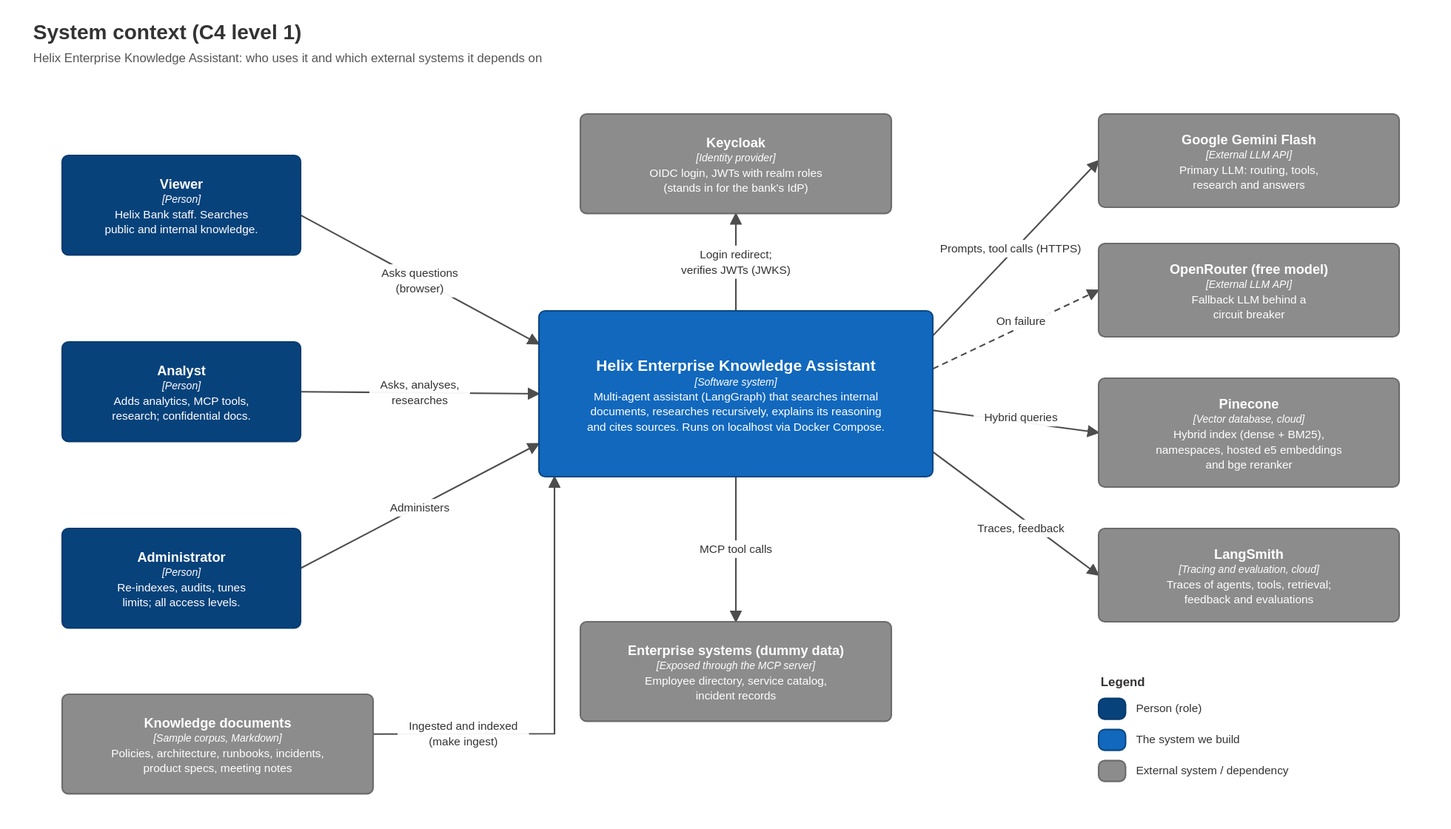
madukawala/enterprise-knowledge-agent keeps this draw.io diagram as docs/architecture/01-system-context.drawio.svg. Above is the earlier version. Source tidied: cells renumbered, new cells last; positions are measured from the earlier drawing's top-left corner, leaving out a move shared by most shapes.
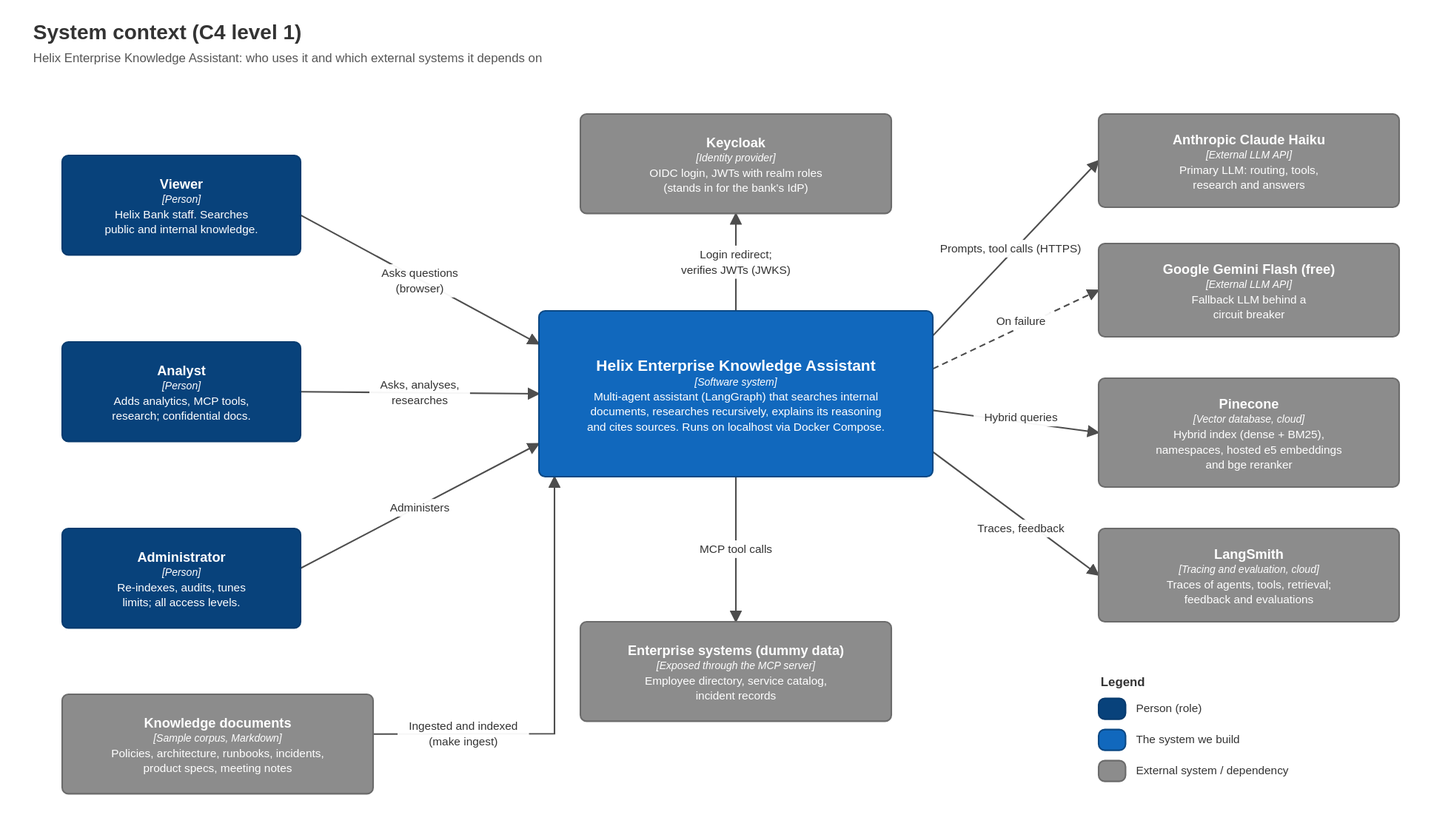
Above is the later version.

Change to the diagram source:
```diff
@@ -23,10 +23,10 @@
     <mxCell id="8" value="&lt;b&gt;Keycloak&lt;/b&gt;&lt;br&gt;&lt;i&gt;&lt;span style=&quot;font-size:10px&quot;&gt;[Identity provider]&lt;/span&gt;&lt;/i&gt;&lt;br&gt;&lt;span style=&quot;font-size:11px&quot;&gt;OIDC login, JWTs with realm roles&lt;br&gt;(stands in for the bank's IdP)&lt;/span&gt;" style="html=1;whiteSpace=wrap;fontFamily=Helvetica;fontSize=13;fontColor=#FFFFFF;rounded=1;absoluteArcSize=1;arcSize=12;fillColor=#8C8C8C;strokeColor=#6B6B6B;strokeWidth=1.5;align=center;" parent="1" vertex="1">
       <mxGeometry x="530" y="92" width="300" height="96" as="geometry" />
     </mxCell>
-    <mxCell id="9" value="&lt;b&gt;Google Gemini Flash&lt;/b&gt;&lt;br&gt;&lt;i&gt;&lt;span style=&quot;font-size:10px&quot;&gt;[External LLM API]&lt;/span&gt;&lt;/i&gt;&lt;br&gt;&lt;span style=&quot;font-size:11px&quot;&gt;Primary LLM: routing, tools,&lt;br&gt;research and answers&lt;/span&gt;" style="html=1;whiteSpace=wrap;fontFamily=Helvetica;fontSize=13;fontColor=#FFFFFF;rounded=1;absoluteArcSize=1;arcSize=12;fillColor=#8C8C8C;strokeColor=#6B6B6B;strokeWidth=1.5;align=center;" parent="1" vertex="1">
+    <mxCell id="9" value="&lt;b&gt;Anthropic Claude Haiku&lt;/b&gt;&lt;br&gt;&lt;i&gt;&lt;span style=&quot;font-size:10px&quot;&gt;[External LLM API]&lt;/span&gt;&lt;/i&gt;&lt;br&gt;&lt;span style=&quot;font-size:11px&quot;&gt;Primary LLM: routing, tools,&lt;br&gt;research and answers&lt;/span&gt;" style="html=1;whiteSpace=wrap;fontFamily=Helvetica;fontSize=13;fontColor=#FFFFFF;rounded=1;absoluteArcSize=1;arcSize=12;fillColor=#8C8C8C;strokeColor=#6B6B6B;strokeWidth=1.5;align=center;" parent="1" vertex="1">
       <mxGeometry x="1030" y="92" width="290" height="90" as="geometry" />
     </mxCell>
-    <mxCell id="10" value="&lt;b&gt;OpenRouter (free model)&lt;/b&gt;&lt;br&gt;&lt;i&gt;&lt;span style=&quot;font-size:10px&quot;&gt;[External LLM API]&lt;/span&gt;&lt;/i&gt;&lt;br&gt;&lt;span style=&quot;font-size:11px&quot;&gt;Fallback LLM behind a&lt;br&gt;circuit breaker&lt;/span&gt;" style="html=1;whiteSpace=wrap;fontFamily=Helvetica;fontSize=13;fontColor=#FFFFFF;rounded=1;absoluteArcSize=1;arcSize=12;fillColor=#8C8C8C;strokeColor=#6B6B6B;strokeWidth=1.5;align=center;" parent="1" vertex="1">
+    <mxCell id="10" value="&lt;b&gt;Google Gemini Flash (free)&lt;/b&gt;&lt;br&gt;&lt;i&gt;&lt;span style=&quot;font-size:10px&quot;&gt;[External LLM API]&lt;/span&gt;&lt;/i&gt;&lt;br&gt;&lt;span style=&quot;font-size:11px&quot;&gt;Fallback LLM behind a&lt;br&gt;circuit breaker&lt;/span&gt;" style="html=1;whiteSpace=wrap;fontFamily=Helvetica;fontSize=13;fontColor=#FFFFFF;rounded=1;absoluteArcSize=1;arcSize=12;fillColor=#8C8C8C;strokeColor=#6B6B6B;strokeWidth=1.5;align=center;" parent="1" vertex="1">
       <mxGeometry x="1030" y="217" width="290" height="90" as="geometry" />
     </mxCell>
     <mxCell id="11" value="&lt;b&gt;Pinecone&lt;/b&gt;&lt;br&gt;&lt;i&gt;&lt;span style=&quot;font-size:10px&quot;&gt;[Vector database, cloud]&lt;/span&gt;&lt;/i&gt;&lt;br&gt;&lt;span style=&quot;font-size:11px&quot;&gt;Hybrid index (dense + BM25),&lt;br&gt;namespaces, hosted e5 embeddings&lt;br&gt;and bge reranker&lt;/span&gt;" style="html=1;whiteSpace=wrap;fontFamily=Helvetica;fontSize=13;fontColor=#FFFFFF;rounded=1;absoluteArcSize=1;arcSize=12;fillColor=#8C8C8C;strokeColor=#6B6B6B;strokeWidth=1.5;align=center;" parent="1" vertex="1">
```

* * *

### PROBLEM DESCRIPTION
Report each line of the data in which "version" occurs.

### OUTPUT FOR THIS EXERCISE
madukawala/enterprise-knowledge-agent keeps this draw.io diagram as docs/architecture/01-system-context.drawio.svg. Above is the earlier version. Source tidied: cells renumbered, new cells last; positions are measured from the earlier drawing's top-left corner, leaving out a move shared by most shapes.
Above is the later version.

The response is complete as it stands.